Of the Asia Pacific countries with populations of more than 10 million people, very few have escaped significant epidemics of HIV. To date, however Bangladesh, Japan, the Philippines and South Korea are four very different countries with low prevalence. Posit a brief explanation why each of these countries has a low prevalence rate as to why.
Bangladesh’s first case of HIV was reported in 1989. Since then, the prevalence rate has been less than 1%, with high levels of infection detected in injecting drug users (over 7%). Being a Muslim nation, the culture in this country is highly conservative.

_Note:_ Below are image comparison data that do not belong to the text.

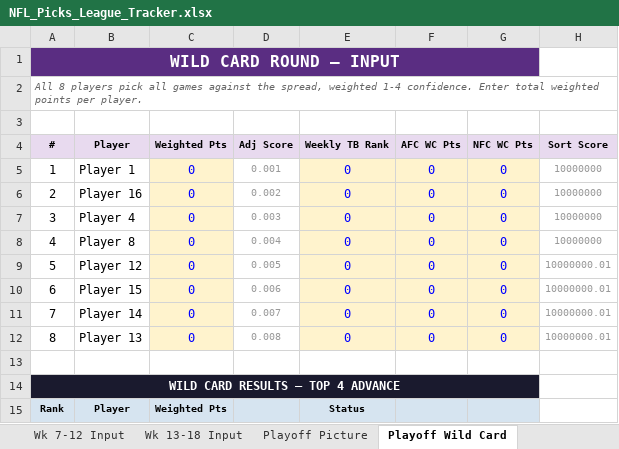
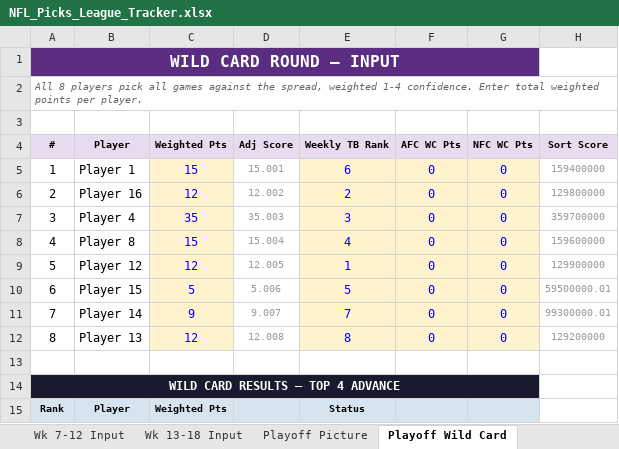
Before and after one commit to eloeser-1147/NFL-Picks-League, an Excel workbook: NFL_Picks_League_Tracker.xlsx, sheet Playoff Wild Card, drawn as a sheet; only a part is shown; values as stored, in another font and other column widths than the file's, no borders; the diff covers the shown part only; the diff names each change by its address in the sheet, - before the commit and + after, or states it on an @@ line.

Commit message:
Update NFL_Picks_League_Tracker.xlsx

```diff
--- a/NFL_Picks_League_Tracker.xlsx (sheet Playoff Wild Card)
+++ b/NFL_Picks_League_Tracker.xlsx (sheet Playoff Wild Card)
-C5 (Weighted Pts): 0
+C5 (Weighted Pts): 15
-D5 (Adj Score): 0.001
+D5 (Adj Score): 15.001
-E5 (Weekly TB Rank): 0
+E5 (Weekly TB Rank): 6
-H5 (Sort Score): 10000000
+H5 (Sort Score): 159400000
-C6 (Weighted Pts): 0
+C6 (Weighted Pts): 12
-D6 (Adj Score): 0.002
+D6 (Adj Score): 12.002
-E6 (Weekly TB Rank): 0
+E6 (Weekly TB Rank): 2
-H6 (Sort Score): 10000000
+H6 (Sort Score): 129800000
-C7 (Weighted Pts): 0
+C7 (Weighted Pts): 35
-D7 (Adj Score): 0.003
+D7 (Adj Score): 35.003
-E7 (Weekly TB Rank): 0
+E7 (Weekly TB Rank): 3
-H7 (Sort Score): 10000000
+H7 (Sort Score): 359700000
-C8 (Weighted Pts): 0
+C8 (Weighted Pts): 15
-D8 (Adj Score): 0.004
+D8 (Adj Score): 15.004
-E8 (Weekly TB Rank): 0
+E8 (Weekly TB Rank): 4
-H8 (Sort Score): 10000000
+H8 (Sort Score): 159600000
-C9 (Weighted Pts): 0
+C9 (Weighted Pts): 12
-D9 (Adj Score): 0.005
+D9 (Adj Score): 12.005
-E9 (Weekly TB Rank): 0
+E9 (Weekly TB Rank): 1
-H9 (Sort Score): 10000000.01
+H9 (Sort Score): 129900000
-C10 (Weighted Pts): 0
+C10 (Weighted Pts): 5
-D10 (Adj Score): 0.006
+D10 (Adj Score): 5.006
-E10 (Weekly TB Rank): 0
+E10 (Weekly TB Rank): 5
-H10 (Sort Score): 10000000.01
+H10 (Sort Score): 59500000.01
-C11 (Weighted Pts): 0
+C11 (Weighted Pts): 9
-D11 (Adj Score): 0.007
+D11 (Adj Score): 9.007
-E11 (Weekly TB Rank): 0
+E11 (Weekly TB Rank): 7
-H11 (Sort Score): 10000000.01
+H11 (Sort Score): 99300000.01
-C12 (Weighted Pts): 0
+C12 (Weighted Pts): 12
-D12 (Adj Score): 0.008
+D12 (Adj Score): 12.008
-E12 (Weekly TB Rank): 0
+E12 (Weekly TB Rank): 8
-H12 (Sort Score): 10000000.01
+H12 (Sort Score): 129200000
```
Also changed, not shown: 15 edited cells elsewhere in this sheet, sheet Playoff Finals, sheet Playoff Picture.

Women are required to abstain from sex prior to marriage, and breaking this rule usually has high consequences and may shame one’s family. Another important factor is that the Bangladesh government recognized the HIV threat early and chose to act through implementing various HIV programs and acting as a catalyst for the entry of various non-governmental organizations.

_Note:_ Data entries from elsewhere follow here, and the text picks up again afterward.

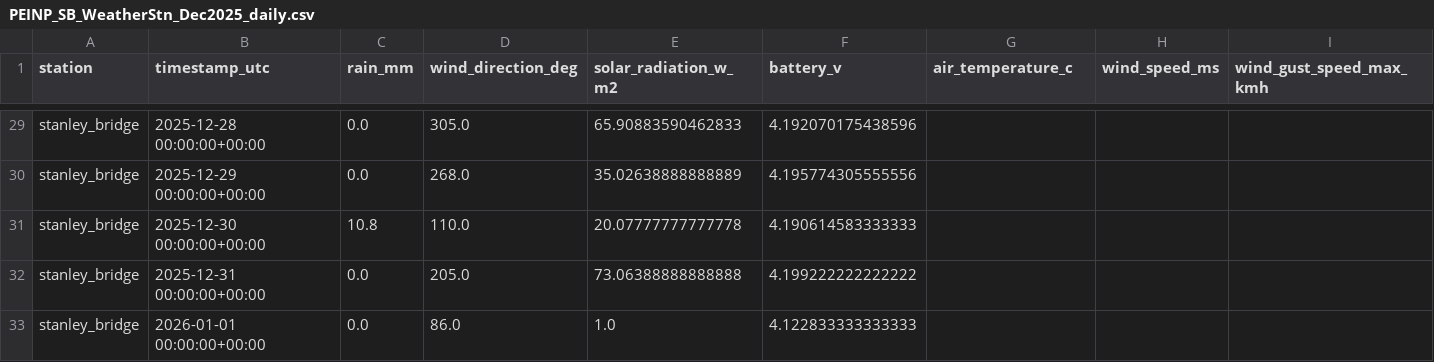
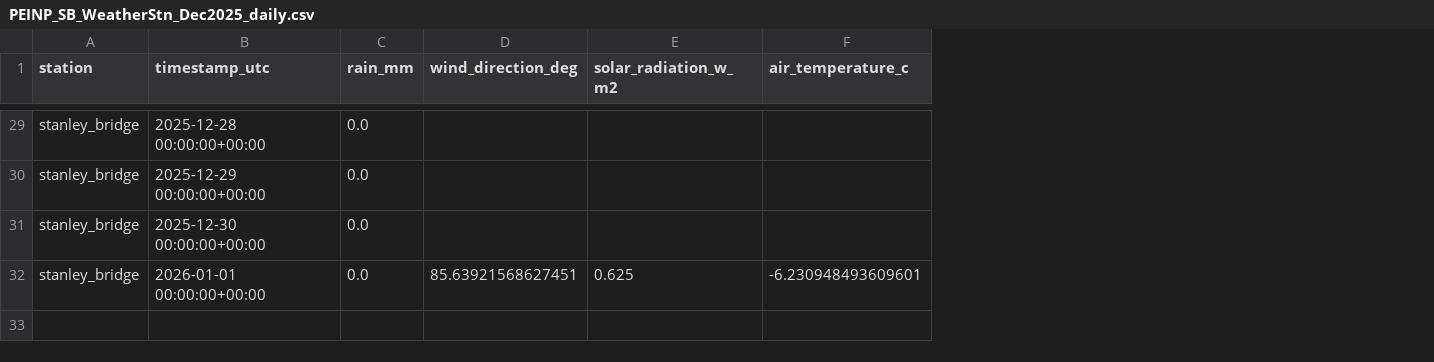
Before and after one commit to Cstewart-HC/pea-met-network, a CSV file: data/processed/stanley_bridge/PEINP_SB_WeatherStn_Dec2025_daily.csv, drawn as a sheet; only a part is shown, gaps mark what is left out; removed rows and columns are numbered as before the commit, all else as after; the diff covers the shown part only; the diff names each change by its address in the sheet, - before the commit and + after, or states it on an @@ line.

```diff
--- a/data/processed/stanley_bridge/PEINP_SB_WeatherStn_Dec2025_daily.csv
+++ b/data/processed/stanley_bridge/PEINP_SB_WeatherStn_Dec2025_daily.csv
-column F (battery_v), rows 29-31: 4.192070175438596 | 4.195774305555556 | 4.190614583333333; row 33: 4.122833333333333
-column H (wind_speed_ms), empty
-column I (wind_gust_speed_max_kmh), empty
-D29 (wind_direction_deg): 305.0
+D29 (wind_direction_deg): (empty)
-E29 (solar_radiation_w_m2): 65.90883590462833
+E29 (solar_radiation_w_m2): (empty)
-D30 (wind_direction_deg): 268.0
+D30 (wind_direction_deg): (empty)
-E30 (solar_radiation_w_m2): 35.02638888888889
+E30 (solar_radiation_w_m2): (empty)
-C31 (rain_mm): 10.8
+C31 (rain_mm): 0.0
-D31 (wind_direction_deg): 110.0
+D31 (wind_direction_deg): (empty)
-E31 (solar_radiation_w_m2): 20.07777777777778
+E31 (solar_radiation_w_m2): (empty)
-row 32: stanley_bridge | 2025-12-31 00:00:00+00:00 | 0.0 | 205.0 | 73.06388888888888 | 4.199222222222222
-D32 (wind_direction_deg): 86.0
+D32 (wind_direction_deg): 85.63921568627451
-E32 (solar_radiation_w_m2): 1.0
+E32 (solar_radiation_w_m2): 0.625
-F32 (air_temperature_c): (empty)
+F32 (air_temperature_c): -6.230948493609601
```
Also changed, not shown: 61 edited cells elsewhere in this file, data/processed/stanley_bridge/PEINP_SB_WeatherStn_Nov2025_daily.csv, data/processed/tracadie/PEINP_TR_WeatherStn_Dec2025_daily.csv, 9 other files.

During the time HIV was first being discovered, Japan was highly governed by a culture that held respect and class in very high opinion. Premarital sex was frowned upon, and marriage values were held in high regard. These factors ensured that HIV took time to enter Japanese society. After HIV was discovered in other parts of Asia, the government embarked on intensive prevention programs. The use of condoms was widely promoted, and people were educated about the risk posed by this disease. The government also undertook to reduce the sex trade in the country, and in areas where this was impossible, education and mandatory testing were carried out. Stigmatization of homosexuality may also have played a role in curbing HIV spread in the country since most men did not engage and chose to hide their sexuality.
In the Philippines, the main reason why HIV prevalence is low has been linked with widespread circumcision practices. Research has shown that circumcision may help prevent the contraction of HIV. In the Philippines, it was also noted that most of the people who were infected were migrant workers from neighboring countries. Although prostitution is relatively high in the country, over 65% of sex workers use condoms and usually have very few clients, about 3 per week.
Finally, South Korea has, for a very long time, had a very restrictive culture. Inappropriate sexual activity was not only frowned upon by society but also by law. The country also imposed mandatory testing on all sex workers, homosexuals, and foreigners staying in the country after cases of HIV began being detected in Asia. The South Korean culture is also highly conservative; hence restriction of inappropriate sexual contact, premarital sex, and prostitution has ensured low HIV prevalence in the country. These two main steps have ensured that HIV prevalence in the country has stayed low.